- [What you should do] Look through the entries. Copy each line that has the word "color".

Start of Extracted information

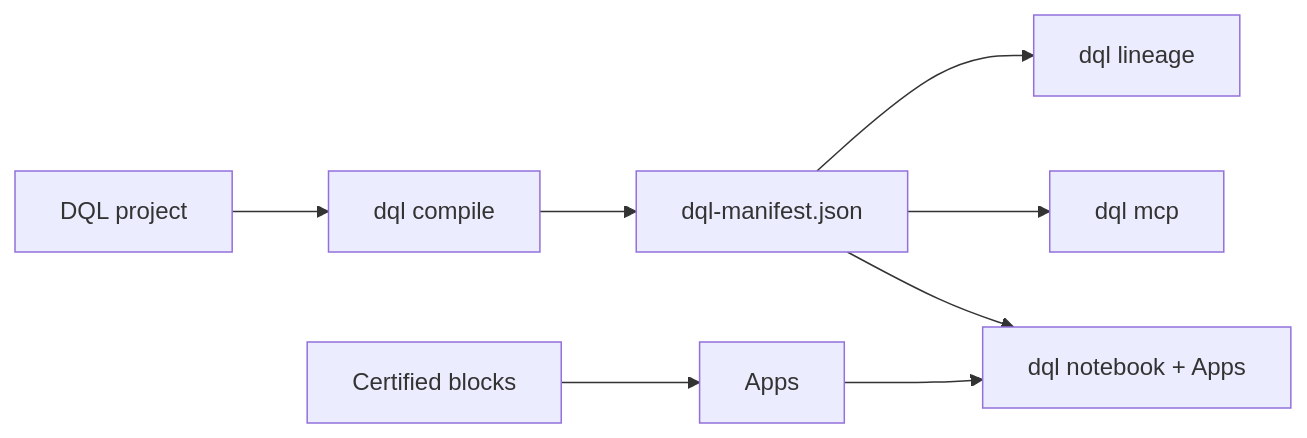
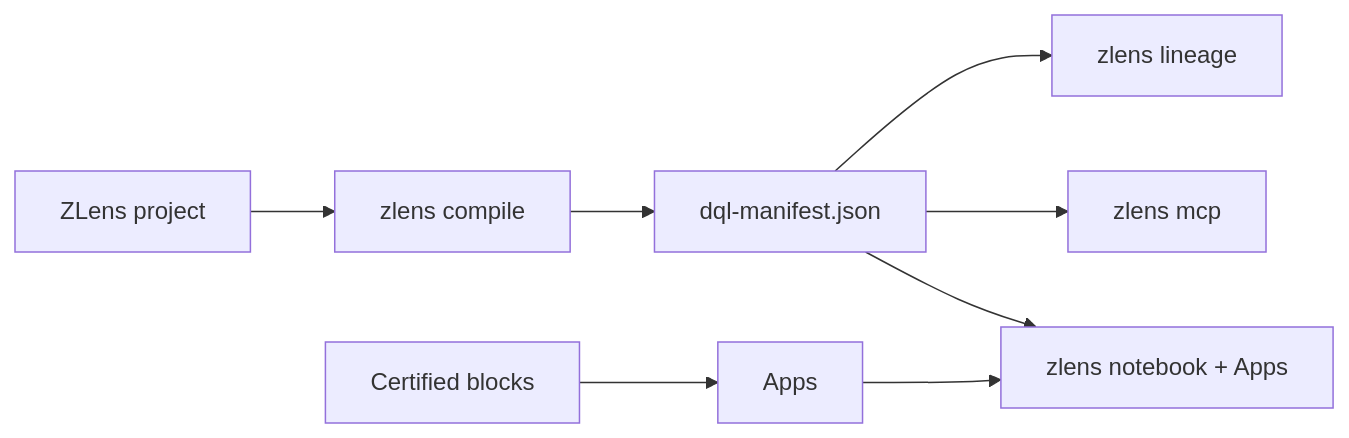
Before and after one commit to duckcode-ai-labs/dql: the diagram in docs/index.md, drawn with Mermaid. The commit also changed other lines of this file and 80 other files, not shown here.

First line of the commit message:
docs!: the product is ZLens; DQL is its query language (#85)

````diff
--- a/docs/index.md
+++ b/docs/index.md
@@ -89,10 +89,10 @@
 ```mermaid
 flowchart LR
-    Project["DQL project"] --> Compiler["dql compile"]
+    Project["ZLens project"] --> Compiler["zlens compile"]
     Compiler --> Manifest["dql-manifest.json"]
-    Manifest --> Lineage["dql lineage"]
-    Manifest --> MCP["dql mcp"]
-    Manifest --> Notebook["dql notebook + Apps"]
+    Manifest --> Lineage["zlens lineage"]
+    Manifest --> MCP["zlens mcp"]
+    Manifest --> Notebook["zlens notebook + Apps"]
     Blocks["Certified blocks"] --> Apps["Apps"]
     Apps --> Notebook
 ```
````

End of Extracted information
Start of Extracted information

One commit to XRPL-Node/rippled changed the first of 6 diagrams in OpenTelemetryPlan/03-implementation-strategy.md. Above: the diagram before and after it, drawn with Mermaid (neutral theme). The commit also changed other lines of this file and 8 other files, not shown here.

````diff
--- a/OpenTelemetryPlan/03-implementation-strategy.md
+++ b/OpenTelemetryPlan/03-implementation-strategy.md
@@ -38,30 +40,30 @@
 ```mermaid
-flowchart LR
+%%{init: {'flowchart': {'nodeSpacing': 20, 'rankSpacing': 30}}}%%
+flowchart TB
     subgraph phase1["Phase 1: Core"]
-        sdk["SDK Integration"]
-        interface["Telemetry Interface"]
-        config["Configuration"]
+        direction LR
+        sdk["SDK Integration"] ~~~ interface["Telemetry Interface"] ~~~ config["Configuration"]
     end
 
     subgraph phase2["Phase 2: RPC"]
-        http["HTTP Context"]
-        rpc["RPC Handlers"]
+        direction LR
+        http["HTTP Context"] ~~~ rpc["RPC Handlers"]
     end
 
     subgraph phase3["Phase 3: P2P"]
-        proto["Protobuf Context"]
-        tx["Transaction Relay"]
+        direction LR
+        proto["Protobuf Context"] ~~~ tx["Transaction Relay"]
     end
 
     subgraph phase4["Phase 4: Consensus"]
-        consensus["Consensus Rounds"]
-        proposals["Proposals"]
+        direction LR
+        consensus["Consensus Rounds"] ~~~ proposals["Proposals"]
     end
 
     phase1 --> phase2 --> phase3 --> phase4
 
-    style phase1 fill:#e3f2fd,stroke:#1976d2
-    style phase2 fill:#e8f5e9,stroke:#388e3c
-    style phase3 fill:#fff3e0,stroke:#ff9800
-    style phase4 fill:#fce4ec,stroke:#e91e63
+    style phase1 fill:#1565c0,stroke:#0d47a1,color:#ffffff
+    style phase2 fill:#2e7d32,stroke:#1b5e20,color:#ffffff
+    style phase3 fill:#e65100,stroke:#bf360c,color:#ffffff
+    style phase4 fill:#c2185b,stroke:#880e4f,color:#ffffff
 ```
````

End of Extracted information
Start of Extracted information

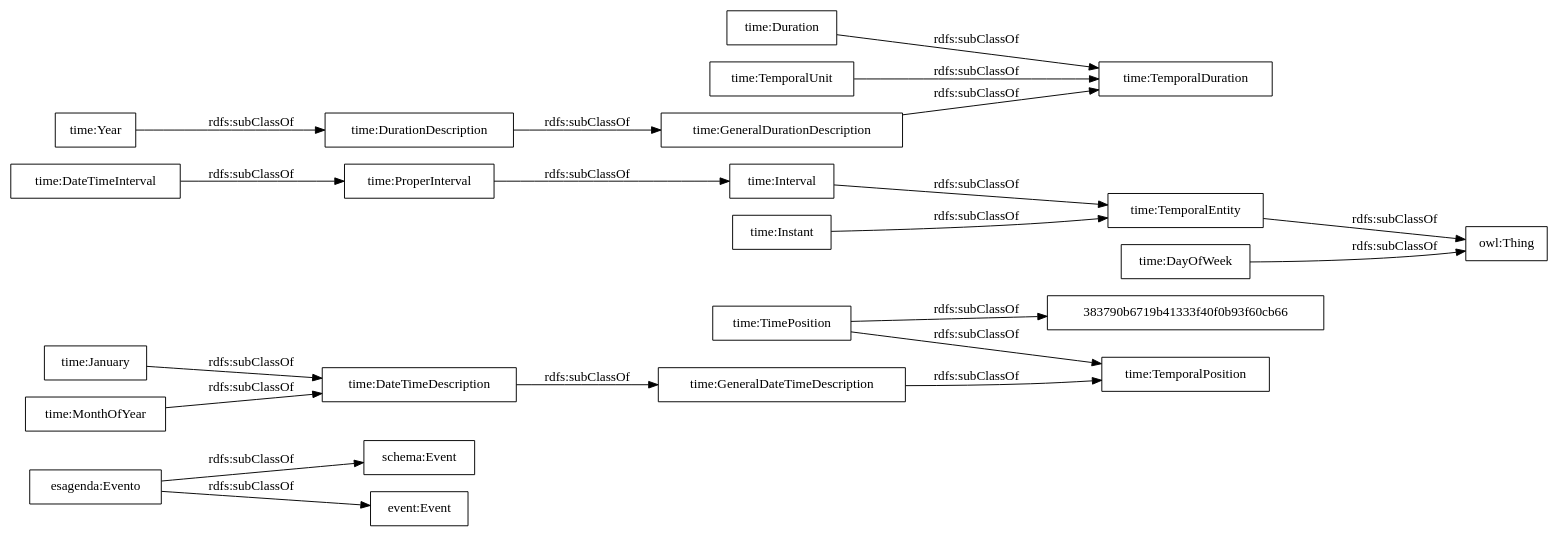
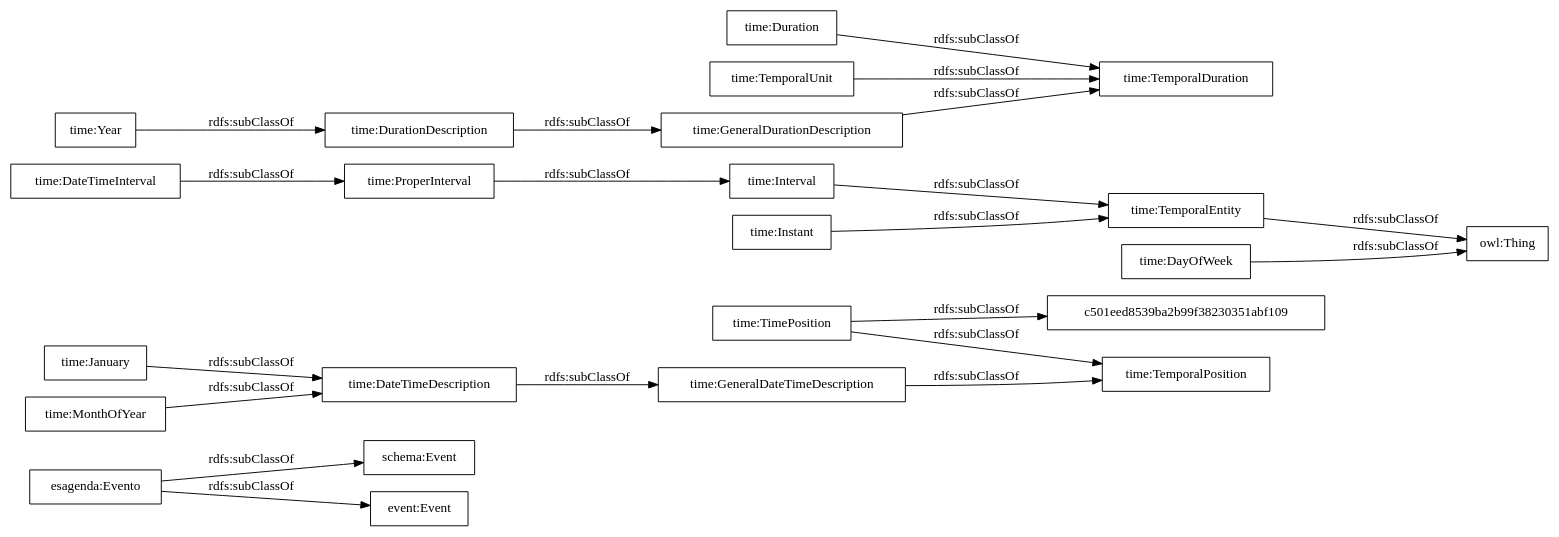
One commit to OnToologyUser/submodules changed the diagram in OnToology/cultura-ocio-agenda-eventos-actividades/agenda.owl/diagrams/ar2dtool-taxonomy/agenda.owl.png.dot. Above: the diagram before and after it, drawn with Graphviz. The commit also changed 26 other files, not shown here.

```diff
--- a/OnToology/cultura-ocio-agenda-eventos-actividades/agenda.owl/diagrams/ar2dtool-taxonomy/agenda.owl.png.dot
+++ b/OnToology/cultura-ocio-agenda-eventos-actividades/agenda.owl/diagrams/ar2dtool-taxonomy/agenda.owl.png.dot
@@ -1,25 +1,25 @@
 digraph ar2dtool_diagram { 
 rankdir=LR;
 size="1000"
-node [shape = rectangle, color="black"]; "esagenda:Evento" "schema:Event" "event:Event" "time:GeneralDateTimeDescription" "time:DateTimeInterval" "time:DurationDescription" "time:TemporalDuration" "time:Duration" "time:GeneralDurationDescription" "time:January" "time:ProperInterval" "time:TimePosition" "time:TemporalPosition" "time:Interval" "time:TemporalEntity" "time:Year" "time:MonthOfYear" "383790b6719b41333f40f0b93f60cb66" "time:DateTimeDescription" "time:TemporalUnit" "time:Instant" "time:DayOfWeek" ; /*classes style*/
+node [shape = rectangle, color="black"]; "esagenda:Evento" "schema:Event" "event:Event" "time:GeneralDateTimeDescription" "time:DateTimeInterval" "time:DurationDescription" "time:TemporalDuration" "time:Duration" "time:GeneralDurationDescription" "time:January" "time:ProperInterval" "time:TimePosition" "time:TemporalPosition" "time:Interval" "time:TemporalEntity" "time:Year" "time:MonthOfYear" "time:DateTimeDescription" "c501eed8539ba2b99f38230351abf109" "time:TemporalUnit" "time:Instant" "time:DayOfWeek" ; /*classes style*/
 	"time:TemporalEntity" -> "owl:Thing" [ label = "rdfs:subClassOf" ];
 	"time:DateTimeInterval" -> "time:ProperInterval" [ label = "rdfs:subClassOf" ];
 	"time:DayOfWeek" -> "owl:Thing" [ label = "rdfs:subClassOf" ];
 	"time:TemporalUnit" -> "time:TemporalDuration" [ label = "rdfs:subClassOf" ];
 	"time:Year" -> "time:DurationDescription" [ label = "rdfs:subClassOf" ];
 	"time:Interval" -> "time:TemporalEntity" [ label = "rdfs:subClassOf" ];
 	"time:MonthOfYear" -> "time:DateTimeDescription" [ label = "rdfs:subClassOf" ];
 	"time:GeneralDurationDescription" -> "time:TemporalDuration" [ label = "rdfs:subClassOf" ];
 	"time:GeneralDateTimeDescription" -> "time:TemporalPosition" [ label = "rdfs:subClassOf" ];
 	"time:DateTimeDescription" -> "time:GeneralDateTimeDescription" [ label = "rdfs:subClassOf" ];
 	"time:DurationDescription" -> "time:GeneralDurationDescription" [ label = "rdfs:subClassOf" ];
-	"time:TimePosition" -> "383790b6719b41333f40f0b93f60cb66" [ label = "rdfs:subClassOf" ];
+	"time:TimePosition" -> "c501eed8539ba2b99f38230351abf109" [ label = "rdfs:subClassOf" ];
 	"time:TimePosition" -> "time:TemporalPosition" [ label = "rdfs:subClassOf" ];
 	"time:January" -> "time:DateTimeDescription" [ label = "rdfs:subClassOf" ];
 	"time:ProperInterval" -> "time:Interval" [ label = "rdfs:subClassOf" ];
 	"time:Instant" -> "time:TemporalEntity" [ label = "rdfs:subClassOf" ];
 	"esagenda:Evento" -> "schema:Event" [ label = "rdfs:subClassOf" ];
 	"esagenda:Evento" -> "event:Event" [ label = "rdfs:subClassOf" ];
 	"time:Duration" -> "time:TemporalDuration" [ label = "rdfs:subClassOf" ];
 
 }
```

End of Extracted information

- [Written answer]
+    style phase1 fill:#1565c0,stroke:#0d47a1,color:#ffffff
+    style phase2 fill:#2e7d32,stroke:#1b5e20,color:#ffffff
+    style phase3 fill:#e65100,stroke:#bf360c,color:#ffffff
+    style phase4 fill:#c2185b,stroke:#880e4f,color:#ffffff
-node [shape = rectangle, color="black"]; "esagenda:Evento" "schema:Event" "event:Event" "time:GeneralDateTimeDescription" "time:DateTimeInterval" "time:DurationDescription" "time:TemporalDuration" "time:Duration" "time:GeneralDurationDescription" "time:January" "time:ProperInterval" "time:TimePosition" "time:TemporalPosition" "time:Interval" "time:TemporalEntity" "time:Year" "time:MonthOfYear" "383790b6719b41333f40f0b93f60cb66" "time:DateTimeDescription" "time:TemporalUnit" "time:Instant" "time:DayOfWeek" ; /*classes style*/
+node [shape = rectangle, color="black"]; "esagenda:Evento" "schema:Event" "event:Event" "time:GeneralDateTimeDescription" "time:DateTimeInterval" "time:DurationDescription" "time:TemporalDuration" "time:Duration" "time:GeneralDurationDescription" "time:January" "time:ProperInterval" "time:TimePosition" "time:TemporalPosition" "time:Interval" "time:TemporalEntity" "time:Year" "time:MonthOfYear" "time:DateTimeDescription" "c501eed8539ba2b99f38230351abf109" "time:TemporalUnit" "time:Instant" "time:DayOfWeek" ; /*classes style*/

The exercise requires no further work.